I follow (association) football before rugby union, but I am sure I am not the only football fan who has been enthralled by the Rugby World Cup. For me, most refreshing of all is the different culture of the game most obviously demonstrated by the respect shown for referees.
To see a burly Boer tell a man a full foot shorter than him “Sorry Sir” is an aspect of the game which should never be lost. It plays to an honesty and a camaraderie between all participants which has long, unfortunately, been lost to football at the highest level.
Yet there is a real risk that rugby, as it becomes more professional and more exposed to media scrutiny, will lose this culture (and consequent honesty and camaraderie) which make it so refreshing. That risk was evident yesterday.
In a wholly unexpected and frankly incomprehensible turn of events, Scotland, who had almost been eliminated in the previous game by tiny Samoa, found itself involved in an epic match against Australia, previously the tournament’s stand-out team. An intercept gave Scotland a try and conversion and a two-point lead with just seven minutes to play. A miraculous victory, and a long-awaited triumph for Northern Hemisphere over Southern Hemisphere, seemed nigh.
Yet the Scots contrived to lose a line-out near their own 22-metre line two minutes from time, and in the melee the ball bounced forward (from a Scottish point of view) into an offside Scottish hand, meaning a penalty to Australia.
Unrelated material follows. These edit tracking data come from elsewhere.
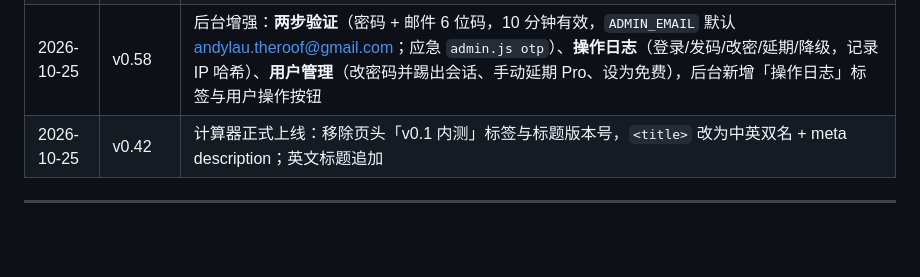
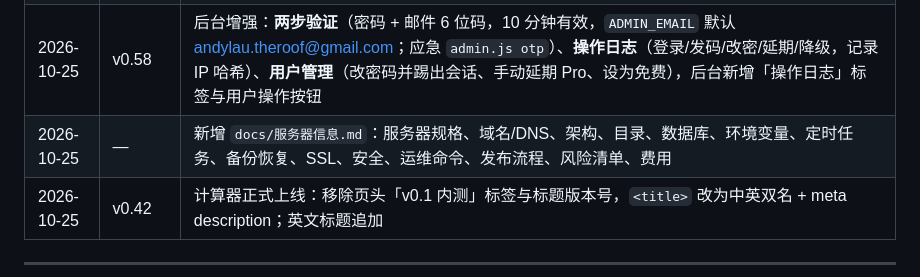
Before and after one commit to jamesyew1314/Property-Investment-calculator, a Markdown page: PROJECT.md, the part around the change. GitHub-like rendering; blank space fills up the shorter version.

Commit message:
docs: 服务器信息总览

```diff
--- a/PROJECT.md
+++ b/PROJECT.md
@@ -432,6 +432,7 @@ RPGT_y = 30%（≤3 年）/ 20%（第 4 年）/ 15%（第 5 年）/ 0%（6 年+
 | 2026-10-25 | v0.56 | **PWA / AI 填数 / CSV / 对比 / 多抬头 / Pro 标识**：`manifest.webmanifest` + `sw.js`（可添加到主屏幕、离线壳）；一句话填数（中英关键词+万/千/k/m，月租自动×12）；导出 Excel/CSV；方案 A/B 快照对比表；公司抬头多套保存/切换/删除；免费用户按钮显示「🔒 Pro」角标并拦截 PDF/分享/存档/CSV/对比 |
 | 2026-10-25 | v0.57 | **网页管理后台** `/admin/`：独立管理员密码（`ADMIN_PASSWORD`/`ADMIN_SECRET`，与用户账号分离），HttpOnly+Secure+SameSite=Strict 会话 12h、登录限流 5/10min；功能：概览、生成开通码（选天数/数量/金额）、优惠码、码列表、用户查询、留言、7 日访问量；`robots.txt` 屏蔽 `/admin` 与 `/receipt`；noindex |
 | 2026-10-25 | v0.58 | 后台增强：**两步验证**（密码 + 邮件 6 位码，10 分钟有效，`ADMIN_EMAIL` 默认 andylau.theroof@gmail.com；应急 `admin.js otp`）、**操作日志**（登录/发码/改密/延期/降级，记录 IP 哈希）、**用户管理**（改密码并踢出会话、手动延期 Pro、设为免费），后台新增「操作日志」标签与用户操作按钮 |
+| 2026-10-25 | — | 新增 `docs/服务器信息.md`：服务器规格、域名/DNS、架构、目录、数据库、环境变量、定时任务、备份恢复、SSL、安全、运维命令、发布流程、风险清单、费用 |
 | 2026-10-25 | v0.42 | 计算器正式上线：移除页头「v0.1 内测」标签与标题版本号，`<title>` 改为中英双名 + meta description；英文标题追加 | Kwong Thye |
 
 ---
```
There was some discussion about whose hand it had come off, with a suggestion that an Australian would merely have meant a scrum. Actually, as is so often the case with football, this merely served to show that the presenter and pundits did not know the laws of the game. Whose hand it came off was, in fact, redundant.
However, all the talk after the game was about the referee’s conduct. In football, this would be normal; but in rugby it did not strike me as loyal to the culture of the game. To use words like “disgusting” and to headline articles with stories about how a (widely respected) referee should now no longer officiate at international level is just not the way rugby works even if a mistake has been made (and also objectively ludicrous in this case, given the referee did not make a mistake). To re-emphasise: uninformed punditry from past players (but not past referees) is par for the course for football, but is not traditionally part of rugby. I fail to see how it is a good thing for rugby to follow football in this regard!
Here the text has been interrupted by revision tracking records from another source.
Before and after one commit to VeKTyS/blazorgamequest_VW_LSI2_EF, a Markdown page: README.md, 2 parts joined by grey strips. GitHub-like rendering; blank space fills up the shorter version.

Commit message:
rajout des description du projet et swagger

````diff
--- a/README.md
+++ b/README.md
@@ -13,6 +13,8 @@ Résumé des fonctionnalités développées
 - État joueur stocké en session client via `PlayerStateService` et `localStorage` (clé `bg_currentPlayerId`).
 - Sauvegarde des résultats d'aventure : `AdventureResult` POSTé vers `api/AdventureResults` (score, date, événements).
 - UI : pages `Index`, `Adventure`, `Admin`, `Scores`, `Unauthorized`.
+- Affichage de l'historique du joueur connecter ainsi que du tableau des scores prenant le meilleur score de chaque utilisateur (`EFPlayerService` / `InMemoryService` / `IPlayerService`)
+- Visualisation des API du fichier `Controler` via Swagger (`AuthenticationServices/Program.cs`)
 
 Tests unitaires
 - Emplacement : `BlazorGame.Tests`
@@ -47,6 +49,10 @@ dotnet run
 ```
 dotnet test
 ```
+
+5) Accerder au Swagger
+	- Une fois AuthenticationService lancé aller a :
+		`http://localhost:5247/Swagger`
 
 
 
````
It was cruel. The Irish know only too well how it feels to seem set to steal a World Cup quarter final unexpectedly against Australia with a late try, only to have it seized away again with a last-gasp score (as happened in 1991). However, the rugby thing to do would be to focus on what an outstanding match it was, what a fine and unexpected effort the underdogs put up, and how well the Australians did to keep cool under pressure. If further discussion about crucial mistakes were really required, the obvious starting point was the decision to throw a line-out long so late in the game, which was always a risk particularly in the wet. Even if there is a dispute about the late penalty award (and, to emphasise, the farce in all this is that there really is not), the point to make is that the Australians were in strong position to kick three points anyway.
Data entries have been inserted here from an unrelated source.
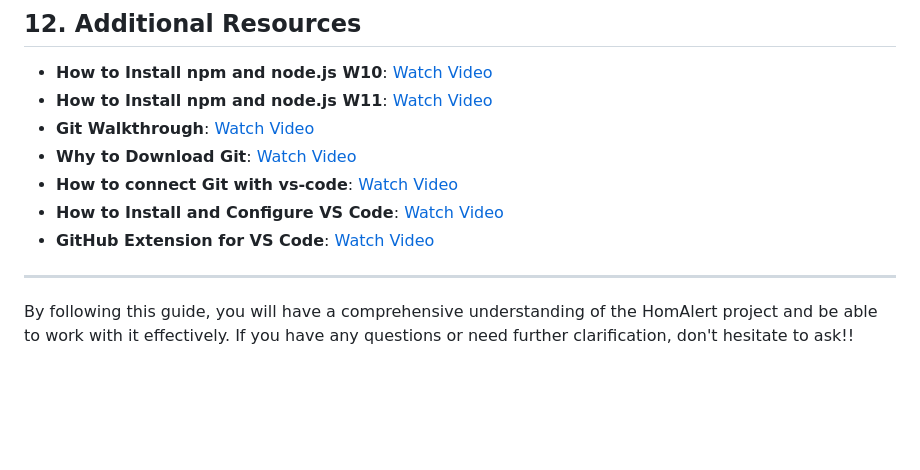
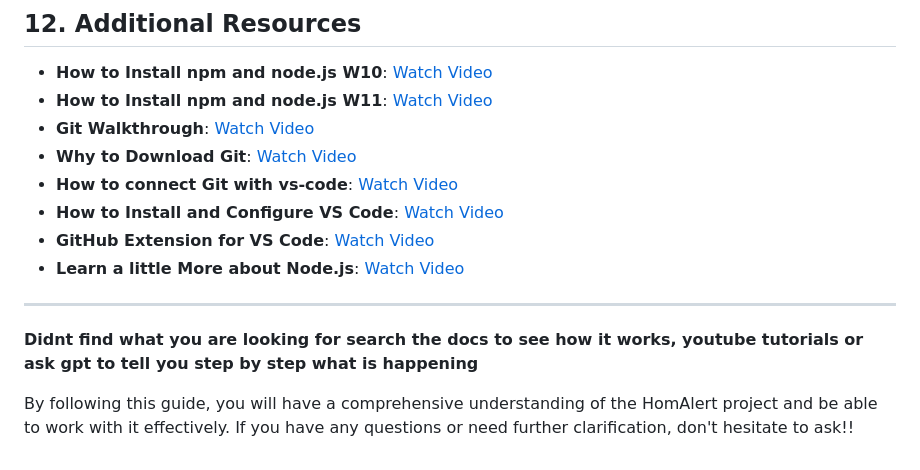
Before and after one commit to ChrysKoum/HomAlert, a Markdown page: README.md, the part around the change. Drawn GitHub-style; blank space fills up the shorter version.

```diff
--- a/README.md
+++ b/README.md
@@ -667,7 +667,9 @@ By using the GitHub extension in VS Code, you can streamline your workflow, mana
 - **How to connect Git with vs-code**: [Watch Video](https://www.youtube.com/watch?v=3Tsaxxv9sls&ab_channel=TheCodeCity)
 - **How to Install and Configure VS Code**: [Watch Video](https://www.youtube.com/watch?v=DKxS3IkduWQ&ab_channel=WebDevSimplified)
 - **GitHub Extension for VS Code**: [Watch Video](https://www.youtube.com/watch?v=i_23KUAEtUM&ab_channel=VisualStudioCode)
-
+- **Learn a little More about Node.js**: [Watch Video](https://www.youtube.com/watch?v=ENrzD9HAZK4&ab_channel=Fireship)
 ---
 
+**Didnt find what you are looking for search the docs to see how it works, youtube tutorials or ask gpt to tell you step by step what is happening**
+
 By following this guide, you will have a comprehensive understanding of the HomAlert project and be able to work with it effectively. If you have any questions or need further clarification, don't hesitate to ask!!
```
Let us be clear, paedophilia is “disgusting”; toddlers having shotguns is “disgusting”; a referee recognising he may not be popular and walking off the field quickly is perhaps “poor etiquette”, but we need to have some proportion – it is not “disgusting”.
We all say things in the emotional aftermath of a game, but rugby has a wonderful culture of respect, honesty and camaraderie. This culture should be maintained and promoted, not allowed to wither as the sport turns into football. It would do no harm to note what an astonishingly difficult game rugby is to referee – with more regulations covering the breakdown alone than there are for the entire game of association football! It would also do no harm to note that the referee had it right (just as he did when sending Wales’ Sam Warburton off in the last World Cup’s semi).
So I think it would be wise for some of those who got a little emotional to apologise to Mr Joubert; and for the commentary and punditry to focus on the wonderful entertainment and fine play this World Cup is providing, without an unhealthy focus on referees who are only doing their best (which is usually very good and always considerably better than the pundits expressing “disgust”) in extraordinarily difficult circumstances.